At UL, depending upon the nature of the changes a version change may occur. 

  • Major version—changes to the regulation on which  the course content is based.
  • Minor version—changes to text content or quiz questions for clarification purposes and/or the incorporation of more current examples or case studies. 
  • Revision—changes to images, course theme or typos. 

Following the incorporation of changes into the training course, the SMEs as well as the Quality Assurance department verify course changes prior to a new release.

Step 4: Implementation

In this step, the training course is assigned to the defined audience typically via an LMS. This is a critical step as the audience will not be able to complete the training unless they are assigned, or their awareness is raised that the training course is available. Some of the best designed and developed training courses fall short because they are not implemented with the level of awareness that drives success across the audience base. 

In the implementation maintenance cycle, ask the question: When does the audience need to be made aware of the updated training content? If the changes have an immediate impact to their job or are regulatory in nature, the updated course should be implemented as soon as possible. Likewise, if the changes are not mission-critical, the training can be completed at the next training cycle. 

At UL, how the course is versioned determines when the course is placed on the audience’s to-do List in the LMS. If the course is versioned as a major course, immediate retraining is strongly advised due to a change in regulatory information. If the course is versioned as a minor or revision, the training can be completed at the next annual training cycle. 

Step 5: Evaluation

The final step in the ADDIE model is evaluation. The audience’s satisfaction with the training course is assessed, as well as the knowledge and skills they gain and their ability to transfer this knowledge to their work environment. 

In the evaluation maintenance cycle, ask the question: Is the training course having the desired effect?  By following the ADDIE model for the course maintenance process, the resulting training course should achieve the desired outcome. However, if the answer is no, the reason for falling short must be determined. The ADDIE steps must be reviewed, and corrections made. 

At UL evaluation is derived based on two key metrics for our training courses: (1) individual course completions, and: (2) the number of companies that are taking a training course reviewed both annually and over three years. It can be inferred that courses with high usage year-over-year used by an increasing number of companies are achieving their desired effect in our clients’ organizations.


If a training course is expected to last for several years, it is critical that a maintenance cycle be established. The same ADDIE model used for the initial design and development can be applied as a framework for the maintenance updates. By considering each of the steps in the ADDIE model, the training course can remain relevant and support the audience for many years. 

Carrie McKeague, Ph.D. is Manager, Content Solutions at UL ComplianceWire.

Additional resources to support life sciences LMS professionals:
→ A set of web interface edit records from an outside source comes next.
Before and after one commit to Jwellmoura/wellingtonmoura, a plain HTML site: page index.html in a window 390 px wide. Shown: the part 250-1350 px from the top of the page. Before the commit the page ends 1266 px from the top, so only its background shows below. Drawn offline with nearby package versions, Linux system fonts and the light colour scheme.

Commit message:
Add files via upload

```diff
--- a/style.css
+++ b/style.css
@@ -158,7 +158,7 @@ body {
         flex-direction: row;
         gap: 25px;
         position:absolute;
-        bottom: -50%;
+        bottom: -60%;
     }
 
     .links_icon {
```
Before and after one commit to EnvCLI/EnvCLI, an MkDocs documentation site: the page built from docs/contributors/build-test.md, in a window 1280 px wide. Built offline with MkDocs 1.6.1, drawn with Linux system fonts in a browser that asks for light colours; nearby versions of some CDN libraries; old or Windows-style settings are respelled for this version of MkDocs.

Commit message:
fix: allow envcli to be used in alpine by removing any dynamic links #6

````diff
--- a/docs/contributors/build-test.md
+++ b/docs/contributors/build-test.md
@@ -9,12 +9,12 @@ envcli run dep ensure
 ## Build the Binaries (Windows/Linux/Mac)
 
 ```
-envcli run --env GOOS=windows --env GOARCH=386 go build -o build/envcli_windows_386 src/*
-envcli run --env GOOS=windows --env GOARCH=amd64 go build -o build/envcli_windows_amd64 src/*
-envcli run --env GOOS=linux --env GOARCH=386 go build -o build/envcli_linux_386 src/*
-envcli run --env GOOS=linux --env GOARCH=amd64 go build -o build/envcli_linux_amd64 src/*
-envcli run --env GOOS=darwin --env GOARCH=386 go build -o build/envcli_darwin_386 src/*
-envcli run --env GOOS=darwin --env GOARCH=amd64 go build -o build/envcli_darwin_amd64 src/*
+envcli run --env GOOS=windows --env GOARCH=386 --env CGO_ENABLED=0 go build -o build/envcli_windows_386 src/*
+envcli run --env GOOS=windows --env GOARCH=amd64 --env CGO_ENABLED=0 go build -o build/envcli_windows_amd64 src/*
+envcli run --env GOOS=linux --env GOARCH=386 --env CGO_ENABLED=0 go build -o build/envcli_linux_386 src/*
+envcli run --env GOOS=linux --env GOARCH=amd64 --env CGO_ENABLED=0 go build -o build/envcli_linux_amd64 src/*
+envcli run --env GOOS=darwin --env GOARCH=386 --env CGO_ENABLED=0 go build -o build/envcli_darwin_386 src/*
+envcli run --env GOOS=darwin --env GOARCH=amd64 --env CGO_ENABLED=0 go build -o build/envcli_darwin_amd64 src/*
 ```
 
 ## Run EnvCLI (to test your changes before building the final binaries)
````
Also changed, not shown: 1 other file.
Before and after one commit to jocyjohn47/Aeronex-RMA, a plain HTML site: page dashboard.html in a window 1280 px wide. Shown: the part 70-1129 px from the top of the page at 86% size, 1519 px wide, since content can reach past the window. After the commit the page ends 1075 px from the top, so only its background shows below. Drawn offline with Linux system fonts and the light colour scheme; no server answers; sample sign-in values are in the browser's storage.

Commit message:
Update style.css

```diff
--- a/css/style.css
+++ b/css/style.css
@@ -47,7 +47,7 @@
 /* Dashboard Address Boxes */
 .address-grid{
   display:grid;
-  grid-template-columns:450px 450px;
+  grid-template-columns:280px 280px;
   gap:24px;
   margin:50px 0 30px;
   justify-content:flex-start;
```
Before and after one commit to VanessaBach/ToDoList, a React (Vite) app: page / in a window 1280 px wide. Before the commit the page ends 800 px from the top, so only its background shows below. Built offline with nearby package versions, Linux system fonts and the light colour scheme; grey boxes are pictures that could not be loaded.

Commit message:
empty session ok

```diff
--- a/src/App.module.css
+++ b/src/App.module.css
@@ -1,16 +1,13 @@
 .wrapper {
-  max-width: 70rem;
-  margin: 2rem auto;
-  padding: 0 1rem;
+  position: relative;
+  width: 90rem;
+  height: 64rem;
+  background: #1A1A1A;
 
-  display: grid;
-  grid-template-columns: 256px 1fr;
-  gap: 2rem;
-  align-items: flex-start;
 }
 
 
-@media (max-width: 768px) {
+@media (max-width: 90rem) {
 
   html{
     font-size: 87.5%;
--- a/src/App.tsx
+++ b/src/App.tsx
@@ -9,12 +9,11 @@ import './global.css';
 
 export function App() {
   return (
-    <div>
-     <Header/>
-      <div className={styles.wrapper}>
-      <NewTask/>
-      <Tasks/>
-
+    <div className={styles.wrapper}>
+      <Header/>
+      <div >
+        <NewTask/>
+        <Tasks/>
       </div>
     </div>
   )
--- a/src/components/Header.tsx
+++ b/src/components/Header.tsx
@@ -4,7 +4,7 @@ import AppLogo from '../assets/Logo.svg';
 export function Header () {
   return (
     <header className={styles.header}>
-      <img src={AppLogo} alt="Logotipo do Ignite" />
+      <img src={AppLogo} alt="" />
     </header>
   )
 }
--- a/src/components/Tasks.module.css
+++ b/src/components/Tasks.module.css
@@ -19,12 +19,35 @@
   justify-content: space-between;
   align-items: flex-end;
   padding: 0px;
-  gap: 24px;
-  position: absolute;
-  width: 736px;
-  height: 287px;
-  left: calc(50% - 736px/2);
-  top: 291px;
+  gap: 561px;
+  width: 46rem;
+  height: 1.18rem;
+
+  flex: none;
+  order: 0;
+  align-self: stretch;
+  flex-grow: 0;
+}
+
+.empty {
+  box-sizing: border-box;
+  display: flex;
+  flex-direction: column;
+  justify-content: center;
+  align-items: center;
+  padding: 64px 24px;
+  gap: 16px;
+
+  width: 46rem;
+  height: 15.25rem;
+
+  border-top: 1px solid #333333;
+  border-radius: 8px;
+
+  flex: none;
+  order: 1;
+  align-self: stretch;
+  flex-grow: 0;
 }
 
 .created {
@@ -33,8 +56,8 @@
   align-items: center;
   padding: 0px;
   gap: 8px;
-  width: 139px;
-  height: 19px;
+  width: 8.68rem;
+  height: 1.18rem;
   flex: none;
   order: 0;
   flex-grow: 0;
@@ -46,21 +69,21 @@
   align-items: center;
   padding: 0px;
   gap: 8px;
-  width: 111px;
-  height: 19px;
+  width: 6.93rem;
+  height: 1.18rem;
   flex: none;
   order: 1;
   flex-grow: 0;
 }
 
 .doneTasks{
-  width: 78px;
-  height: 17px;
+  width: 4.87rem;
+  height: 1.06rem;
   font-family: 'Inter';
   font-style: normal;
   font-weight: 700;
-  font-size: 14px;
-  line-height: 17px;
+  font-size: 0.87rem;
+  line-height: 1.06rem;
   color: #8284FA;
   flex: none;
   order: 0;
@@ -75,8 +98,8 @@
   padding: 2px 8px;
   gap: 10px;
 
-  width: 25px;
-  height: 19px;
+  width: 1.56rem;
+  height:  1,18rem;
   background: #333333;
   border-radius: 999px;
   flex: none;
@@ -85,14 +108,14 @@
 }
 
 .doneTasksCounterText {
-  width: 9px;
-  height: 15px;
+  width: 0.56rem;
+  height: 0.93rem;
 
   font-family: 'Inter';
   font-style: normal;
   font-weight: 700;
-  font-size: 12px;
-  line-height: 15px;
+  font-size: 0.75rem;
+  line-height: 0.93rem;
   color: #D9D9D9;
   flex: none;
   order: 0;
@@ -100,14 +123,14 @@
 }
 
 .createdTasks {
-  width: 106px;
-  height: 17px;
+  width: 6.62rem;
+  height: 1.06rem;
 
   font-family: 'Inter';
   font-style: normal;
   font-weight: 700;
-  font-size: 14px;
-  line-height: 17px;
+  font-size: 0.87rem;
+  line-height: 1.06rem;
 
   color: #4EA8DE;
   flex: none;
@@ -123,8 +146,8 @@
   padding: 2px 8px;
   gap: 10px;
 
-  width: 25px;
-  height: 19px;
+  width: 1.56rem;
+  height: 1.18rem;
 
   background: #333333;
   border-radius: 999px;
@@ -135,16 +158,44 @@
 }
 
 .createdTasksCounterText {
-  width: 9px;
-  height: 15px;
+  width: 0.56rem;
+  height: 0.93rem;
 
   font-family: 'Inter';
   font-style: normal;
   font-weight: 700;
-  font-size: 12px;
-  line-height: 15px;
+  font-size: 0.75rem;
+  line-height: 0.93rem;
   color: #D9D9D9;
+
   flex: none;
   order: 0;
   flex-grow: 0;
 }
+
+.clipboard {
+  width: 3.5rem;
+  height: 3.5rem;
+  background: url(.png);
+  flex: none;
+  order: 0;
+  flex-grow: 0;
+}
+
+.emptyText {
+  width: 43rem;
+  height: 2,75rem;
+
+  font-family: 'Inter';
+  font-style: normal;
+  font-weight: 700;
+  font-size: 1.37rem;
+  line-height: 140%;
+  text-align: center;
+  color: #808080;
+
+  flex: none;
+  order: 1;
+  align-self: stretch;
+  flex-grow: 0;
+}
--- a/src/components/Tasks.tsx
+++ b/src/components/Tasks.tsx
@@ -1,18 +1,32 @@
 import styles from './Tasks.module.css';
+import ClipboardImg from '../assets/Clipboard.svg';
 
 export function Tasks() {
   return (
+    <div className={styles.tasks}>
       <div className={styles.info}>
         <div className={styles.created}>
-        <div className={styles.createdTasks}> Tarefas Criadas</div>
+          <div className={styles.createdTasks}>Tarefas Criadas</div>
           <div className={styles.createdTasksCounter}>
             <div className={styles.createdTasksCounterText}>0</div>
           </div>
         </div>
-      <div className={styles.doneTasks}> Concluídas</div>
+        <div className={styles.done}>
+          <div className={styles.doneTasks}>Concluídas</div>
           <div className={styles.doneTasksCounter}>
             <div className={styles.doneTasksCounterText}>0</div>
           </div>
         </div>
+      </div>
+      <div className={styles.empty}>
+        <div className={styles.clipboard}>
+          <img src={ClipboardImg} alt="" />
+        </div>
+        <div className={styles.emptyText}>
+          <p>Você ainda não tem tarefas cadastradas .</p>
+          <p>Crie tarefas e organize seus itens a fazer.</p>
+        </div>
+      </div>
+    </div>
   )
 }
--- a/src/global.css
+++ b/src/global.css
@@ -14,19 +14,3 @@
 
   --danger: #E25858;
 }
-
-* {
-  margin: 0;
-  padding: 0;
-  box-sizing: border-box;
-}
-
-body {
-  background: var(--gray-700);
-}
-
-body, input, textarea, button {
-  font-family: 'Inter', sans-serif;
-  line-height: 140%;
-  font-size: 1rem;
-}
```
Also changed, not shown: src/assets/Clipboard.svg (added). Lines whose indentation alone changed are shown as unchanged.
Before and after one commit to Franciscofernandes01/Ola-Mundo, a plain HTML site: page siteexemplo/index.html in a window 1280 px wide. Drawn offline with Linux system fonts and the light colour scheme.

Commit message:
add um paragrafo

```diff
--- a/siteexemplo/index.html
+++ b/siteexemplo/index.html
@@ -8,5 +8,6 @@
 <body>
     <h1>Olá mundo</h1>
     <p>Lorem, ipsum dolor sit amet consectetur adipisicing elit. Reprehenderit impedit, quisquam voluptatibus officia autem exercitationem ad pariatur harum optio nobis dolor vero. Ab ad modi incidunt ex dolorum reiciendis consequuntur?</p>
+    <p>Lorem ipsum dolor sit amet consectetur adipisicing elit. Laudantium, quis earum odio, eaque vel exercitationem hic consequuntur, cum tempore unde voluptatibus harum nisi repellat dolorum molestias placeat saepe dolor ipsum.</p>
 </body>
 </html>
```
[1] UL has a unique Cooperative Research and Development Agreement (CRADA) with the FDA.  Under this agreement, the FDA acts as SMEs for UL’s regulatory courses, which the FDA then uses to train their own inspectors. UL can then offer those courses to industry.



  • Carrie McKeague